Graph Templates, Tangent Space plugins, normal and image format defaults.
Watched paths to display in the Library, as well as filters and categories for the Library view.
MDL watched paths.
Callback scripts and interpreters.
- Version Control
Settings for integrating Version control into Designer.
Modifying Project Files
Project configurations are, like all other types, saved as structured XML files (using an ".sbsprj" extension) that can be modified through the Designer UI, or through an external text editor.
Inside Substance Designer
See the Project Settings page to learn more about managing Project files and changing project settings.
Edit XML Externally
For Windows Notepad++ is a good free option, for OSX Sublime Text 2 is an alternative. However, any editor with proper indentation, section collapsing and some form of syntax highlighting will make your life much easier.
Once you open the SBSPRJ file in an editor, you should see a fairly straightforward structured layout, with sections corresponding to tabs in the UI. Not every setting will be documented here, as it's fairly self-explanatory.
Relative paths and Aliases
Relative paths combined with Aliases are one of the more complicated, yet most important parts of a Project configuration, this section will clarify them. Adding custom aliases for a specific project file is done in the Project Settings.
One of the major problems with files referencing other files in a system across multiple user's PC, is that absolute filepaths will not work. Users can define their SVN repositories in completely different locations (eg. C:/John/Gamedev/SubstanceLibrary or D:/Dev/SubstanceLibrary). Aliases and relative paths both work together to solve this problem. Otherwise, you might open someone else's file and it will try to look for the custom node used in the specific location that user had it locally, which you probably won't have defined in exactly the same way.

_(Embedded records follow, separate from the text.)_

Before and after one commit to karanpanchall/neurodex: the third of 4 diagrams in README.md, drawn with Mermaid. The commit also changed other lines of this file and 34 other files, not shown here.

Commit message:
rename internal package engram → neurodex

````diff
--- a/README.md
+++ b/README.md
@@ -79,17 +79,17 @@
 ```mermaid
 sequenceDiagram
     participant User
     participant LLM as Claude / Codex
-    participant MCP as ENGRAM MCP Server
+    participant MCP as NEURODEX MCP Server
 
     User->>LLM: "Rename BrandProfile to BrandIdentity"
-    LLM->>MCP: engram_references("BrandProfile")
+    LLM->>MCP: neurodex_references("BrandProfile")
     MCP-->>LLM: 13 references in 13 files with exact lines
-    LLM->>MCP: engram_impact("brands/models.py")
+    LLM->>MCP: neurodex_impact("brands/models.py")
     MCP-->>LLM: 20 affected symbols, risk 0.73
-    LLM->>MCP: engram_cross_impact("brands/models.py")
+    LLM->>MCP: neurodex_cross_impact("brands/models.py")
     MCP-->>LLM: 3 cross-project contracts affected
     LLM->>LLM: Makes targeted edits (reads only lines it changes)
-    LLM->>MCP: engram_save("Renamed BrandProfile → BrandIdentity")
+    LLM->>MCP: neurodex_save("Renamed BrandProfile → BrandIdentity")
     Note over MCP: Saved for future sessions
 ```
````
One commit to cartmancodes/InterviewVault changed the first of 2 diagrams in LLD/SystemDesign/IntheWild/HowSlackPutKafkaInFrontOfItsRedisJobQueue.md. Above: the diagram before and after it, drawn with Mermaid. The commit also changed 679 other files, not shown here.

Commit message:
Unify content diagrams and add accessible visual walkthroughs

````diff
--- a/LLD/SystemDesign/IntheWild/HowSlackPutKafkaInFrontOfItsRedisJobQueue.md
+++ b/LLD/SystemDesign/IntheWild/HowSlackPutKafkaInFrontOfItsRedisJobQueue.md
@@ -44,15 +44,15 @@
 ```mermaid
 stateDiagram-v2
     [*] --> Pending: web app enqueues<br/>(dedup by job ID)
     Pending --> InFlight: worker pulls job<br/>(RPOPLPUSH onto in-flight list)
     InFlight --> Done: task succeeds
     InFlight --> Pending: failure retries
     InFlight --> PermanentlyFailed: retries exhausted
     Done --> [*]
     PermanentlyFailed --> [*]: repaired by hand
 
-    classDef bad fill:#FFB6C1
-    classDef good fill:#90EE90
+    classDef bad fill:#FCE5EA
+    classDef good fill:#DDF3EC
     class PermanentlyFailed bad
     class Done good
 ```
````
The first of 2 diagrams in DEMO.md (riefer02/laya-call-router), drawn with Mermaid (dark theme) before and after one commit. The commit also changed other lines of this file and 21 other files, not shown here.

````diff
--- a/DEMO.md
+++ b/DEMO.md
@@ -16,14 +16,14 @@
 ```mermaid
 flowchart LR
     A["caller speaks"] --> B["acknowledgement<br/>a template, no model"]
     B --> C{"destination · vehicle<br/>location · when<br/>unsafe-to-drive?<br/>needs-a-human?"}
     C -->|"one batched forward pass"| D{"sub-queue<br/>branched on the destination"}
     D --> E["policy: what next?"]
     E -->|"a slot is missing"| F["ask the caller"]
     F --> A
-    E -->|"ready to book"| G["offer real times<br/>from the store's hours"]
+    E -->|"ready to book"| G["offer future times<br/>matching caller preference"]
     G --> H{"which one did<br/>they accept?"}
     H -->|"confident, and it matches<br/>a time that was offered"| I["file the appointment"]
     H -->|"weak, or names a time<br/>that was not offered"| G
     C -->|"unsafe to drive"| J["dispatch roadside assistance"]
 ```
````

An Alias is a keyword that replaces (part of) a path. It's similar to a Windows environment variable like %TEMP%, where a single word replaces an often-used path that is then defined centrally. The advantage is simplified paths everywhere, and a way to modify all the references in one go when you decide to relocate the this path.
|Alias||Actual path value|
|sbs||C:\Program Files\Allegorithmic\Substance Designer\resources\packages|
The default library is by default located at C:\Program Files\Allegorithmic\Substance Designer\resources\packages, and all graphs using default content reference this directory. Instead of referencing the full path, an alias of "SBS" (without quotation marks) is defined. In the case of a the default library, the exact value for the SBS path is set upon installation to whichever directory the user chooses for Substance Designer.
Internally a reference is modified the following way, when it contains a path with an alias:
C:\Program Files\Allegorithmic\Substance Designer\resources\packages\blur_hq.sbs => sbs://blur_hq.sbs
Relative paths are always relative to the file in which they are defined. That means the current location of the config file determines most of the path, and Alias paths will be based upon it, mostly by just adding a subfolder. This means it's strongly recommended to put your sbsprj files next to the folders you want to watch!
For example, take a repository at C:/Versioncontrol/Substance/ containing CustomProject.sbsprj and then two folders, /Base and /Tools, containing nodes.
To define two relative Aliases for Base and Tools would be done as following inside the SBSPRJ file:
The result of this config file is the following:
BaseAlias:// will be C:/Versioncontrol/Substance/Base/ and ToolsAlias:// will be C:/Versioncontrol/Substance/Tools/.
If you would want to define just C:/Versioncontrol/Substance/, the path would be listed as "file:.", the dot signifying the location of the file itself.